What’s wrong with this sentence?

“The federal [student] loans are a good deal, but they are often not enough [to] make up the difference between what a family has saved or can spend out of current income and what the student gets in grants and scholarship money.”

[from the New York Times article A New Type of Student Loan, but Still a Risk]

3 Responses to “What’s wrong with this sentence?”

  1. mamster says:

    Ha, I was just seconds ago reading the same article. You mean the misuse of the word “difference”? I would argue that it’s technically incorrect but totally clear what they mean, although they should have said “gap.” Right?

  2. dfan says:

    Yeah, he is saying F < |S - G| when he means F < T - (S + G) (F = federal loans, T = tuition, S = savings, G = grants + scholarships). So he is taking a difference when he should be taking a sum, and then not even making a comparison that makes any sense. I know I am too pedantic for my own good, but it bugs me when people don't take their mathematical responsibilities seriously!

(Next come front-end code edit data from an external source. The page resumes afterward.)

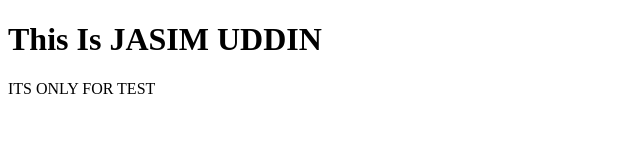
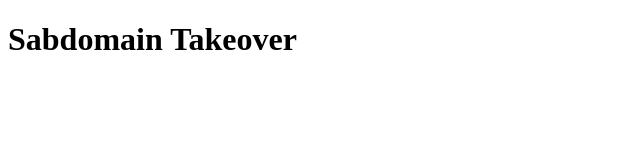
Before and after one commit to jasim147/link.e.tiktok.com, a plain HTML site: page index.html in a window 1280 px wide. Shown: the whole page, without its empty margins (0-640 px from the left). Drawn offline with Linux system fonts and the light colour scheme.

Commit message:
Update and rename url4221.s1.hilton.html to index.html

```diff
--- a/url4221.s1.hilton.html
+++ b/index.html
@@ -7,8 +7,7 @@
 </head>
 <body>
     <header>
-        <h1>This Is JASIM UDDIN</h1>
-        <p>ITS ONLY FOR TEST</p>
+        <h1>Sabdomain Takeover</h1>
     </header>
 </body>
 </html>
```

I feel like the writer said, "I know these quantities are related somehow, and there's some sort of difference that's important, so let's just throw all those words into a sentence." I guess it's possible that it's the editor's fault.

  3. Sean B says:

    It reads like he started thinking “difference between what they saved and what it costs” but then halfway through he realized he needed to jam the other monies in and lost the plot (or got edited, as you say).

Leave a Reply